In the early 80s after years of war, Cambodia was full of displaced children and orphans who needed a place to stay; however, this is not true anymore. According to estimations there are 553,000 orphans in Cambodia and the number of children living in orphanages is quite small with 11,945 children under 18 years old living in institutions in 2010. Furthermore, only 26% of the 11,945 in the centres are orphans. The fact is that less than 1% of Cambodian orphans live in orphanages. In the vast majority of cases anywhere in the world, children who lose their parents are cared for by their extended family or community; the above figures confirm that this is also the case in Cambodia.
However, the myth persists that “orphanages” are the solution, and the only solution, for poor Cambodian children. Orphanages attract vast amounts of support and the number of privately run centres has risen dramatically from 132 in 2005 to 248 in 2010. Bodies such as UNICEF, Save the Children, and Friends International assert that through supporting the rising number of private residential care centres in popular tourist destinations such as Siem Reap, well meaning visitors are unwittingly promoting and perpetuating the needless break up of poor families in the misguided belief that they are helping.

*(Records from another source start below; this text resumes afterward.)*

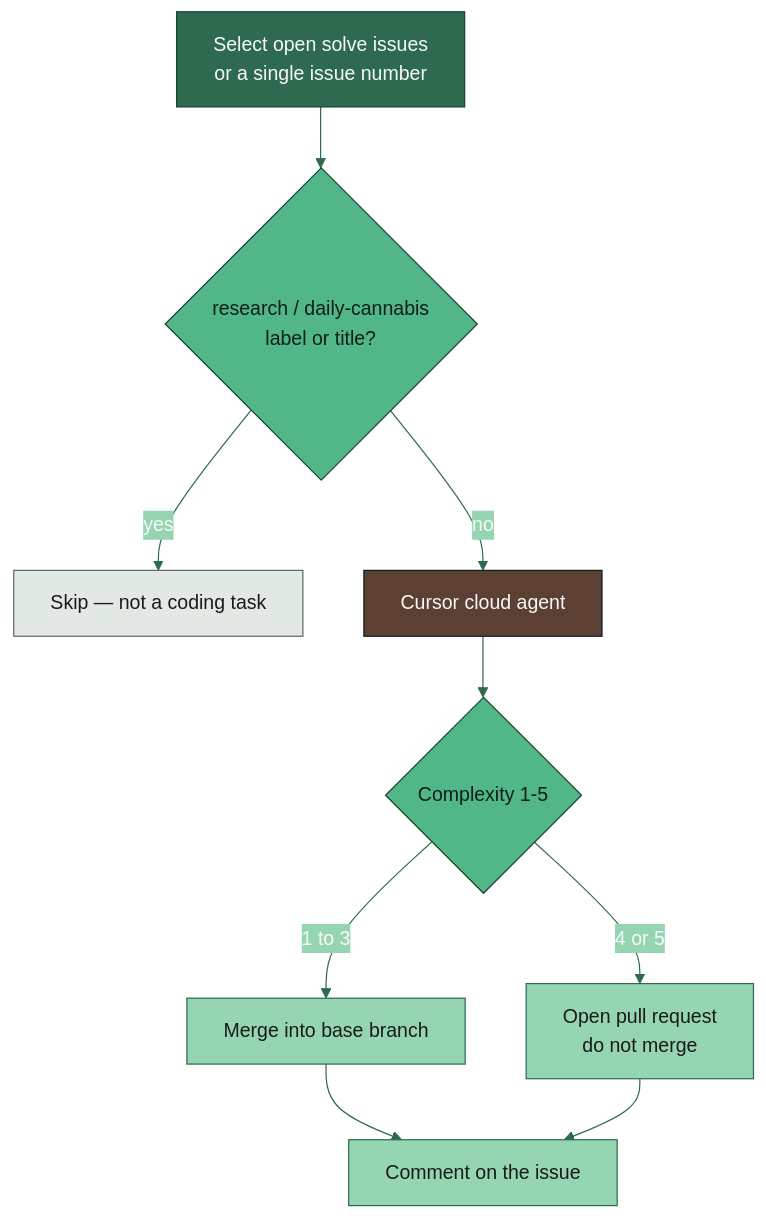
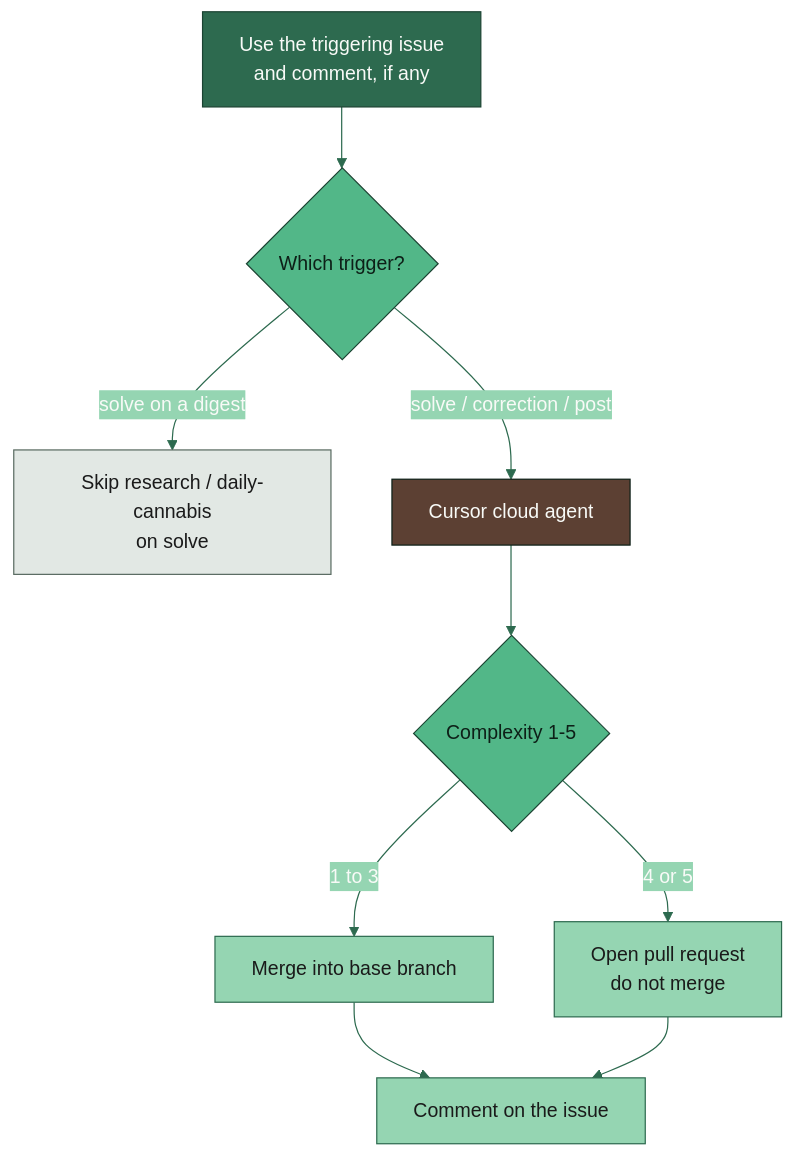
One commit to HenriqueFStephan/medi-canopy changed the second of 2 diagrams in docs/workflows/ai-agent.md. Above: the diagram before and after it, drawn with Mermaid. The commit also changed other lines of this file and 8 other files, not shown here.

````diff
--- a/docs/workflows/ai-agent.md
+++ b/docs/workflows/ai-agent.md
@@ -42,31 +46,31 @@
 ```mermaid
 %%{init: {'theme':'base','themeVariables':{
   'primaryColor':'#1B4332','primaryTextColor':'#F8FAF7',
   'primaryBorderColor':'#0D1F17','lineColor':'#2D6A4F',
   'secondaryColor':'#95D5B2','tertiaryColor':'#F8FAF7',
   'fontFamily':'system-ui, sans-serif'
 }}}%%
 flowchart TB
   classDef step fill:#2D6A4F,stroke:#1B4332,color:#F8FAF7
   classDef decision fill:#52B788,stroke:#1B4332,color:#0D1F17
   classDef output fill:#95D5B2,stroke:#2D6A4F,color:#1A1A1A
   classDef skip fill:#E2E8E4,stroke:#5A6B62,color:#1A1A1A
   classDef ext fill:#5C4033,stroke:#0D1F17,color:#F8FAF7
 
-  Pick["Select open solve issues<br/>or a single issue number"]:::step
-  Research{"research / daily-cannabis<br/>label or title?"}:::decision
-  Skip["Skip — not a coding task"]:::skip
+  Pick["Use the triggering issue<br/>and comment, if any"]:::step
+  Kind{"Which trigger?"}:::decision
+  SkipSolve["Skip research / daily-cannabis<br/>on solve"]:::skip
   Cursor["Cursor cloud agent"]:::ext
   Rate{"Complexity 1-5"}:::decision
   Merge["Merge into base branch"]:::output
   PR["Open pull request<br/>do not merge"]:::output
   Comment["Comment on the issue"]:::output
 
-  Pick --> Research
-  Research -->|yes| Skip
-  Research -->|no| Cursor --> Rate
+  Pick --> Kind
+  Kind -->|solve on a digest| SkipSolve
+  Kind -->|solve / correction / post| Cursor --> Rate
   Rate -->|1 to 3| Merge
   Rate -->|4 or 5| PR
   Merge --> Comment
   PR --> Comment
 ```
````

At the same time, this practice is diverting funds and attention away from more appropriate, (and cost effective), community support based solutions. Extremely vulnerable children are removed from their families and communities, (sometimes being moved to different provinces), thereby losing their natural first line of defence. Families on or below the poverty line are most at risk, especially mothers who are bringing up children alone.

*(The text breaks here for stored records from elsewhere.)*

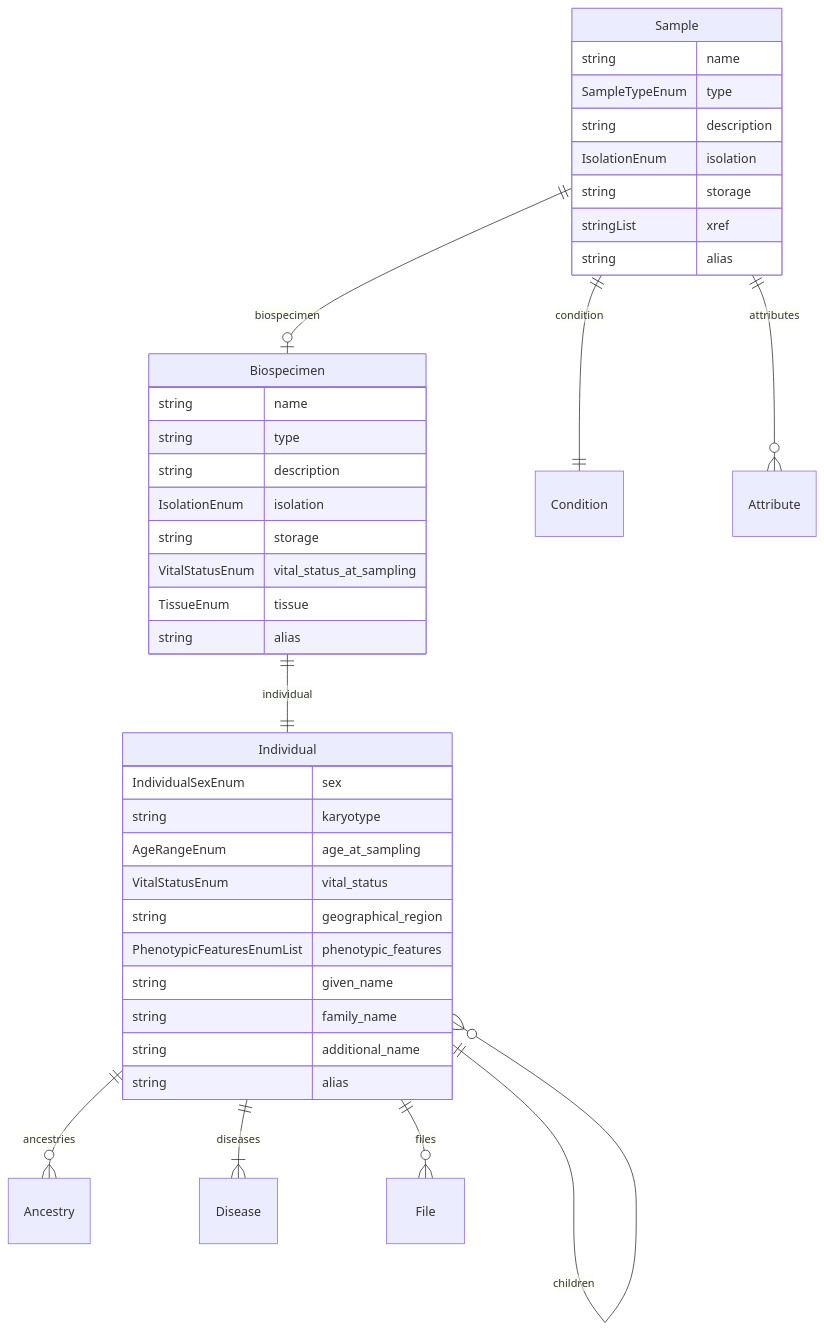
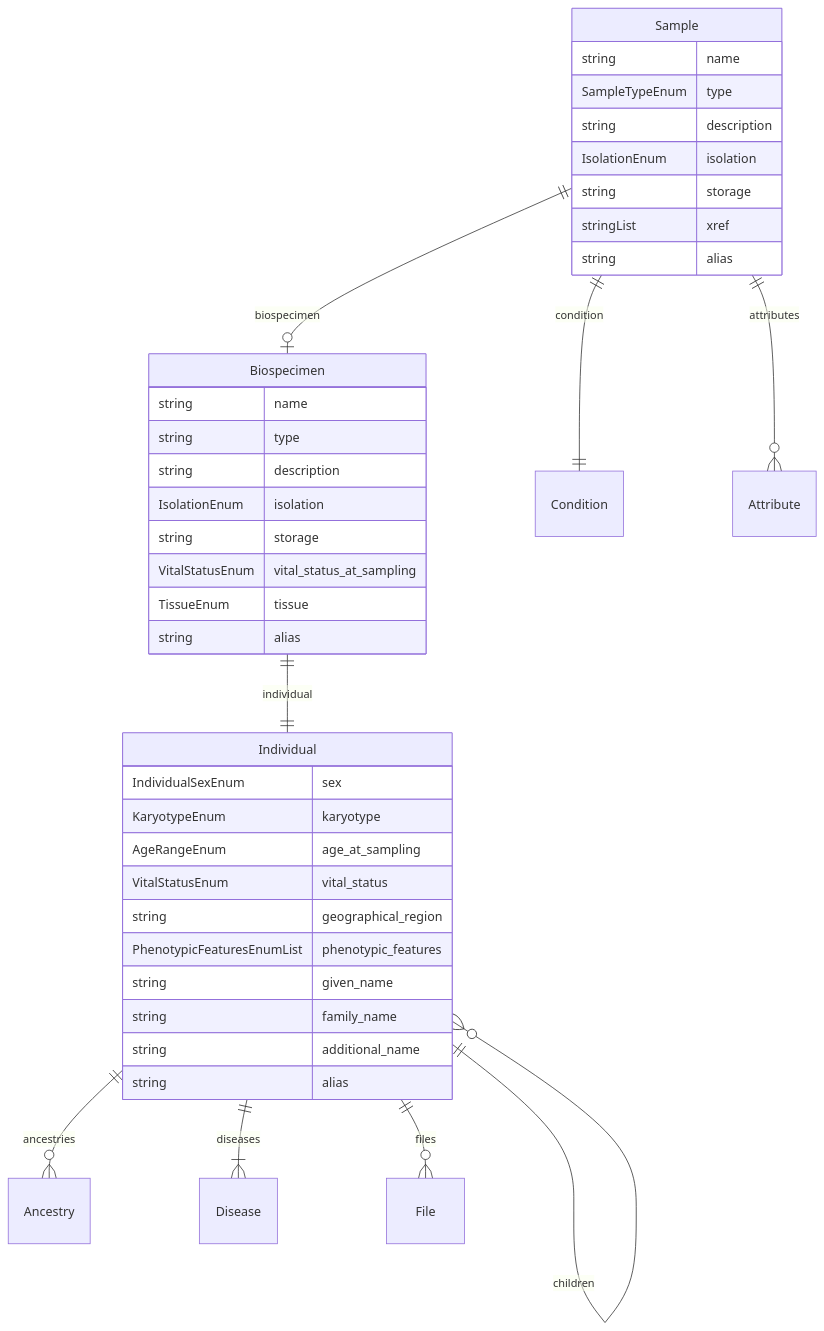
The fifth of 7 diagrams in docs/entity_relations.md (ghga-de/ghga-metadata-schema), drawn with Mermaid before and after one commit. The commit also changed 6 other files, not shown here.

Commit message:
Add KaryotypeEnum

````diff
--- a/docs/entity_relations.md
+++ b/docs/entity_relations.md
@@ -260,45 +260,45 @@
 ```mermaid
 erDiagram
 Individual {
     IndividualSexEnum sex  
-    string karyotype  
+    KaryotypeEnum karyotype  
     AgeRangeEnum age_at_sampling  
     VitalStatusEnum vital_status  
     string geographical_region  
     PhenotypicFeaturesEnumList phenotypic_features  
     string given_name  
     string family_name  
     string additional_name  
     string alias  
 }
 Biospecimen {
     string name  
     string type  
     string description  
     IsolationEnum isolation  
     string storage  
     VitalStatusEnum vital_status_at_sampling  
     TissueEnum tissue  
     string alias  
 }
 Sample {
     string name  
     SampleTypeEnum type  
     string description  
     IsolationEnum isolation  
     string storage  
     stringList xref  
     string alias  
 }
 
 Individual ||--}o Ancestry : "ancestries"
 Individual ||--}o Individual : "parents"
 Individual ||--}o Individual : "children"
 Individual ||--}| Disease : "diseases"
 Individual ||--}o File : "files"
 Biospecimen ||--|| Individual : "individual"
 Sample ||--|o Biospecimen : "biospecimen"
 Sample ||--|| Condition : "condition"
 Sample ||--}o Attribute : "attributes"
 
 ```
````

The findings of more than 60 years of scientific research worldwide confirm that removing children from their families and communities and placing them in institutions, even in centres with high levels of resources and child care expertise, brings considerable problems and should only be considered in circumstances when there are no other options. Very often, children show indiscriminate and inappropriate demands for affection and are unusually friendly towards others, including strangers. What seems "so lovely" to foreigners who are welcomed into orphanages by children holding their hands and hugging them is in fact a sign of their distress. (Friends International – Myths and Realities about Orphanages in Cambodia)
But it’s not surprising that people are supporting orphanages. They are increasingly being told by many agencies, (including schools and universities, travel companies, volunteer placement organisations, and the general media), that it is very easy for them to do something during their travels that can “make a difference”. This ever increasing supply of resources, (both volunteers and financial), encourages more and more people with a limited understanding of child care and very mixed motives to start orphanages of their own. ConCERT’s experience is that the problems this brings are manifold:
- Many centres are operating an open door policy for visitors and volunteers with the aim of raising more funds, and with little regard for the safety and wellbeing of the children
- Some centres are being run primarily as a means of providing an income for the founders and their families; others are run by people with a genuine concern for the children but who simply don’t have the necessary skills and resources
- Whatever their motives, there are many people running the “orphanages” who have little or no skills and experience in operating something as complex as a residential childcare institution; many have never managed any type of enterprise and have limited knowledge, or interest, in:
- Basic planning and administration, including transparent financial management
- Criteria and assessment procedures for admission of children to the centre
- Maintaining links with families or reintegrating children with their families or communities
- Child protection procedures for staff, volunteers, visitors, other children, and home visits
- Staff recruitment, training, mentoring and discipline
- Pastoral care including nutrition, health and safety, hygiene, basic healthcare and first aid
- Child development, including the monitoring of educational development
- Vulnerable families are encouraged to send their children believing they will be better cared for than at home
- More worryingly, this attitude is seeping into the consciousness of poor families, who are now often actively seeking places for their children in such centres in the two-fold belief that their children will be better off, and that there are no alternative solutions
Added to this mix is a constant stream of well intentioned but ill informed volunteers and visitors, many of whom have no experience or skills in how to provide appropriate pastoral care for institutionalised children, and with little or no knowledge about the country, culture, and overall situation they are supporting.
The above is not to trivialise the very real needs of many Cambodian children and their families who live in extreme poverty, and there certainly is a need for residential centres in certain cases. However, many orphanages are not providing the help that is really needed and many are actually making the children’s problems worse.
Read on about the alternatives (community-based development and care for children): http://concertcambodia.org/orphanages.html
Have a good day,